New waterfront promenade, retail, dining, and cinema planned for Staten Island

Arthur Kill Road

New waterfront promenade, retail, dining, and cinema planned for Staten Island

The Riverside Galleria, a retail complex penned to sit alongside Arthur Kill Road in Staten Island, has been given a traffic plan that developers say will prevent backups and delays. Boasting a waterfront promenade, numerous green roofs, a multiplex cinema, restaurants, and cafes with outdoor terraces and retail outlets, the Riverside Galleria has been designed by Manhattan-based firm, STUDIO V Architecture, backed by developer Melohn Properties Inc.

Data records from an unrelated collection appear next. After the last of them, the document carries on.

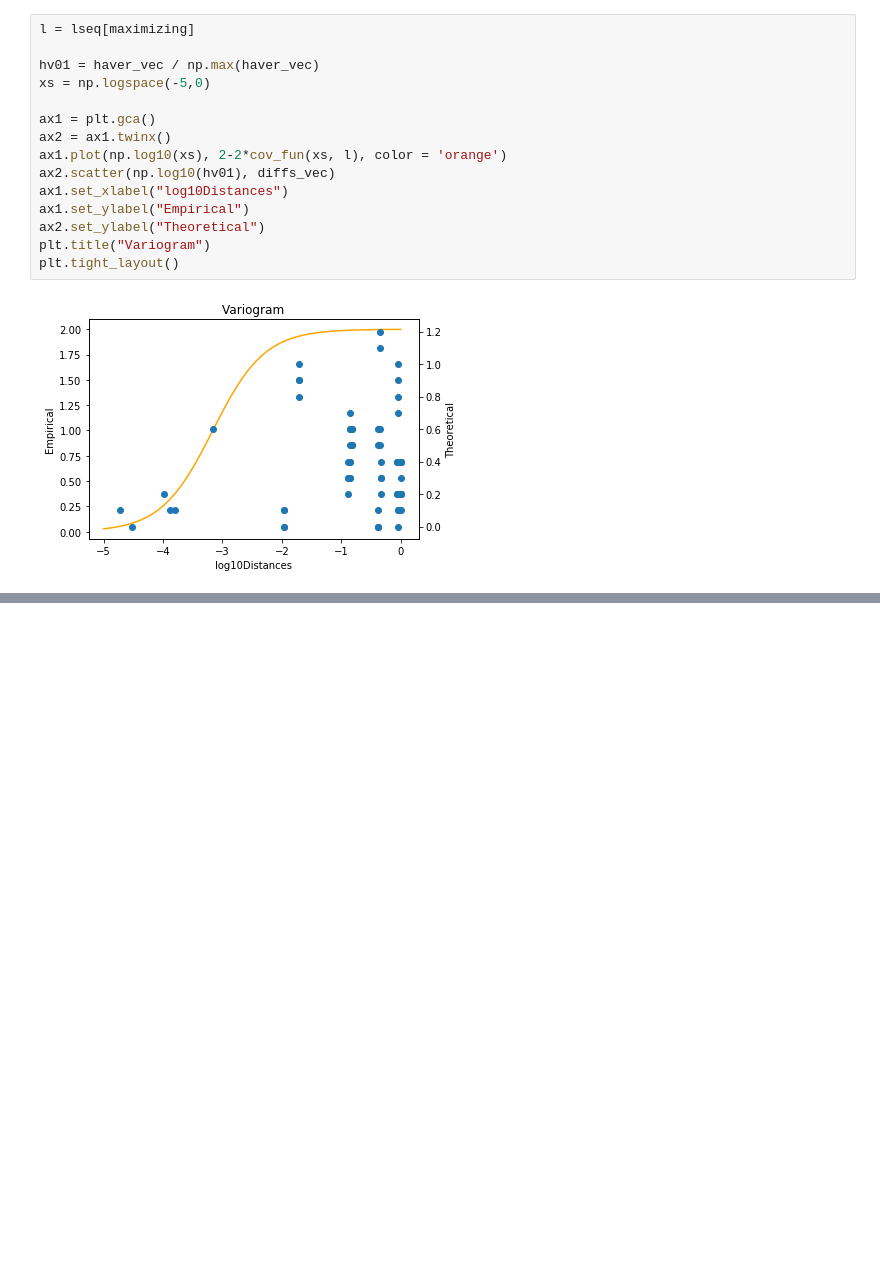
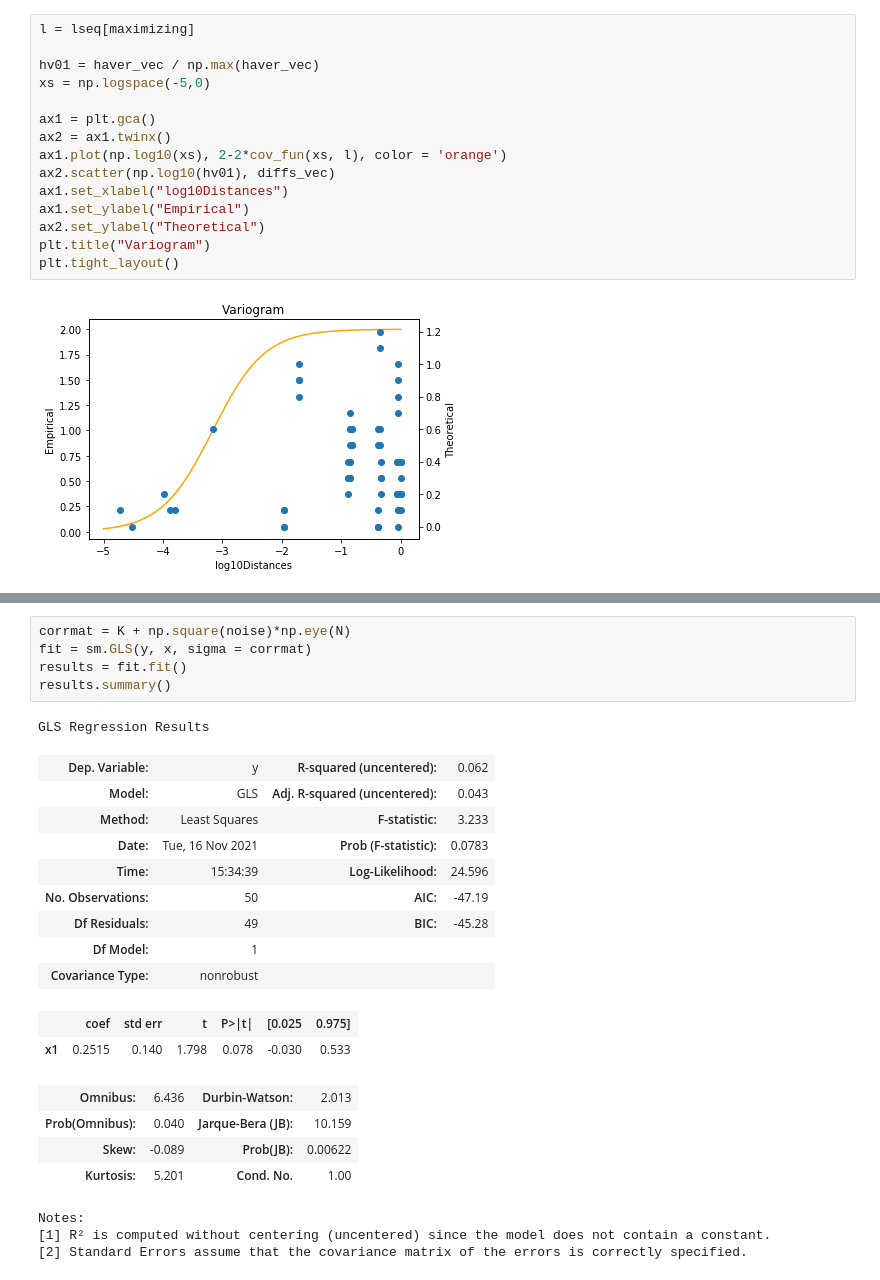
Before and after one commit to NathanWycoff/spatial, a Jupyter notebook: spatial_workshop.ipynb, the cells around one changed output, grey strips where cells are left out. Saved outputs shown, nothing was run; the diff lists cells and outputs as text; blank space fills up the shorter version.

```diff
--- a/spatial_workshop.ipynb
+++ b/spatial_workshop.ipynb
@@ -407,0 +474,25 @@ plt.tight_layout()
+# %%
+corrmat = K + np.square(noise)*np.eye(N)
+fit = sm.GLS(y, x, sigma = corrmat)
+results = fit.fit()
+results.summary()
+# %% [output]
+GLS Regression Results
+| Dep. Variable: | y | R-squared (uncentered): | 0.062 |
+| Model: | GLS | Adj. R-squared (uncentered): | 0.043 |
+| Method: | Least Squares | F-statistic: | 3.233 |
+| Date: | Tue, 16 Nov 2021 | Prob (F-statistic): | 0.0783 |
+| Time: | 15:34:39 | Log-Likelihood: | 24.596 |
+| No. Observations: | 50 | AIC: | -47.19 |
+| Df Residuals: | 49 | BIC: | -45.28 |
+| Df Model: | 1 |  |  |
+| Covariance Type: | nonrobust |  |  |
+|  | coef | std err | t | P>|t| | [0.025 | 0.975] |
+| x1 | 0.2515 | 0.140 | 1.798 | 0.078 | -0.030 | 0.533 |
+| Omnibus: | 6.436 | Durbin-Watson: | 2.013 |
+| Prob(Omnibus): | 0.040 | Jarque-Bera (JB): | 10.159 |
+| Skew: | -0.089 | Prob(JB): | 0.00622 |
+| Kurtosis: | 5.201 | Cond. No. | 1.00 |
+Notes:
+[1] R² is computed without centering (uncentered) since the model does not contain a constant.
+[2] Standard Errors assume that the covariance matrix of the errors is correctly specified.
```
Also changed, not shown: parts of 3 cells of this notebook.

The complex will occupy 457,000 square feet on 21 acres by the bank of the Arthur Kill straight between Staten Island and New Jersey, lying just below the Outerbridge Crossing. Traffic plans, now submitted with the project, propose three new roads to ease congestion.

“We only have 600-feet of frontage on Arthur Kill Road. The solution we have come up with, which we think will pull any type of traffic congestion off Arthur Kill Road, is to create a (network) of new streets that are connecting the two edges of our property where they touch Arthur Kill Road,” said the lead architect of the project, Nathaniel Zuelzke of STUDIO V Architecture.

“We have about 2,330 odd linear feet of new road that form a U-shape, and our project will front primarily onto these new roads, as well as a small section of Arthur Kill Road where we are keeping the Cole House,” he continued, adding that he plans for 300-foot-long lanes to be used for turning into the proposed road network.

“This will ensure there is no traffic backup on Arthur Kill Road, and will allow the existing two lanes to continue moving smoothly,” Zuelzke added.

Aside from easing traffic, parking is also on the agenda, with parking for more than 1,700 vehicles currently being planned.

James Prendamano, managing director of Casandra Properties who are the schemes leasing agents said, “STUDIO V has essentially built a park within the parking garage. They cut out retail above it and will have trees and greenery that will grow up from underneath in the parking through the first level of retail up into the center court,” said James Prendamano, managing director of Casandra Properties, leasing agents for the project.

Resiliency too has been factored into the design, especially with the center court area. “The Center Court will span from the lowest parking level to the street level to the upper level,” said Zuelzke. “It will be landscaped and will be part of the site’s storm water strategy, helping collect water and heavy rains, and bring that back to the landscape in a very controlled manner.”

Additionally, ten acres of wetland area will be preserved to act as a natural barrier, while esplanades will join observation areas where the public can look over the wetlands.

“I think the waterfront aspect is one of the most exciting aspects of the project. We also have an area we are calling the beach where you can really get down to the water itself, and we have an overlook deck with a view to the Outerbridge,said Zuelzke.

The wetlands won’t be the only space protected by the project either. The 19th-century Cole House in the vicinity is not landmarked, but STUDIO V has drafted plans presented to locals of the house serving as a meeting place, welcoming area or restaurant.

So far plans are still awaiting approval, however, Leo Chung of STUDIO V anticipates ground to break next year with the project being complete around 2019.

“We are seeking some waivers under the current zoning district (a manufacturing zone). More than 100,000 square feet of the retail isn’t allowed, and we are asking for a waiver for that,” said Chung.